Propped, leaning along the gallery walls, Rust Never Sleeps, consists of a series of cast bronze bamboo poles varying in length and width. Similarly, Phelan's nod to Orientalism recalls the 'decorative' bamboo poles ubiquitous among such 'life-stying' import boutiques as Pier 1. Started as a single store in San Mateo, California in 1962, the original store catered to post-World War II  hippy baby boomers looking for beanbag chairs, love beads and incense; later incorporating imitations of aspects of eastern cultures by way of the West.

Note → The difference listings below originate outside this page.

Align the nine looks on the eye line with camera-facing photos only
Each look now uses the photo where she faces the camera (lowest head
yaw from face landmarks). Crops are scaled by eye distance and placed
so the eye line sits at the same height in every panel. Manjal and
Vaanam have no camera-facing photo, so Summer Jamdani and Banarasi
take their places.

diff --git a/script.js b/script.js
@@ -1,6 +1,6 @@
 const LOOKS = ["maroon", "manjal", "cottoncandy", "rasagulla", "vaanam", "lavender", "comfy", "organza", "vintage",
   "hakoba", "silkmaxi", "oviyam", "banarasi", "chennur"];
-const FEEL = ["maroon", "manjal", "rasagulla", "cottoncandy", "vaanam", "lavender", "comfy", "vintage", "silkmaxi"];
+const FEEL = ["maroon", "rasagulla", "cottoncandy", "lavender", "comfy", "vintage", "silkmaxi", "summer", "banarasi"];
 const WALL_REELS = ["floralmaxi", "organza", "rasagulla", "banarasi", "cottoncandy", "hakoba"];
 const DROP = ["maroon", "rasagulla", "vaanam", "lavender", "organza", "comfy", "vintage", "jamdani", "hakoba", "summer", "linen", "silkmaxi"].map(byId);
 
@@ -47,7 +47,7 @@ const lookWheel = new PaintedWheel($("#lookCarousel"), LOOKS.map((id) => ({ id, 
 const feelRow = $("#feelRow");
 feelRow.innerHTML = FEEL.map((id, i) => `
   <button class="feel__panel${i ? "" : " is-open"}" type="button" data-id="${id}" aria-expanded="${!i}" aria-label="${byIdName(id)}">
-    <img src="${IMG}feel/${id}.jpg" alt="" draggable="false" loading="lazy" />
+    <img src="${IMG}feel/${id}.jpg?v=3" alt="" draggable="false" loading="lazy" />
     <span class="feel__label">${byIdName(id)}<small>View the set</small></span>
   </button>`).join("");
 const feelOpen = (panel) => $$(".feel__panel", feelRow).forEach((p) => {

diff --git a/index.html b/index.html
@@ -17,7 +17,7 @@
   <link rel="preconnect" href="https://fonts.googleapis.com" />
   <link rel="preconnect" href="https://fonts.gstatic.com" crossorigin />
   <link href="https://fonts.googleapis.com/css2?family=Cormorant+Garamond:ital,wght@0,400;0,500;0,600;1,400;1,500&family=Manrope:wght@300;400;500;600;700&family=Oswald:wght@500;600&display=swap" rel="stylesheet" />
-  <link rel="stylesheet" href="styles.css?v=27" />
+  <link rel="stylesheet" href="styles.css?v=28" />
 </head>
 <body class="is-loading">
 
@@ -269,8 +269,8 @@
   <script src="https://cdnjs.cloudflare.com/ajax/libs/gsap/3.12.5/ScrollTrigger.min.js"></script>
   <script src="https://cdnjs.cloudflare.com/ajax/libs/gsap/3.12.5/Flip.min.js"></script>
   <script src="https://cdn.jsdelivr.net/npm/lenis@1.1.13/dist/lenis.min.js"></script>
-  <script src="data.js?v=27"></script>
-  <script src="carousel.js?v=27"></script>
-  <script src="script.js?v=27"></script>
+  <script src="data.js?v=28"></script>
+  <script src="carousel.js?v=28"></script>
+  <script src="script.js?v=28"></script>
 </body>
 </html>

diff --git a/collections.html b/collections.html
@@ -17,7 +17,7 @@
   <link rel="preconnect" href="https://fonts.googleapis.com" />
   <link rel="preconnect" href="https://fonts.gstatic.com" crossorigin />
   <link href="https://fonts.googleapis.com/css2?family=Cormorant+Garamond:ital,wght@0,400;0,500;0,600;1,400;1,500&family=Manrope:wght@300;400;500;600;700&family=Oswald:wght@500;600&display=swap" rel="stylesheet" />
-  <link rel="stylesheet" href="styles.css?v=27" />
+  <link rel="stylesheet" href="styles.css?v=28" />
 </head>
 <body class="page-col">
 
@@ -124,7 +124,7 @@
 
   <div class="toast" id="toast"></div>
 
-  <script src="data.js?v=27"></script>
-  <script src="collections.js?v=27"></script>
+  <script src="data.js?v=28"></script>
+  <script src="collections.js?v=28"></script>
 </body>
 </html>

It's title- 'Rust Never Sleeps'- is borrowed from Neil Young's 1979 album by the same name. The title, suggested by Mark Mothersbaugh of the New Wave band Devo, was borrowed by Young from the slogan for Rust-Oleum paint- an aphorism describing Young's musical self-renewal to overcome his growing irrelevance.

Michael Phelan is represented by Mitterrand + Sanz in Zurich.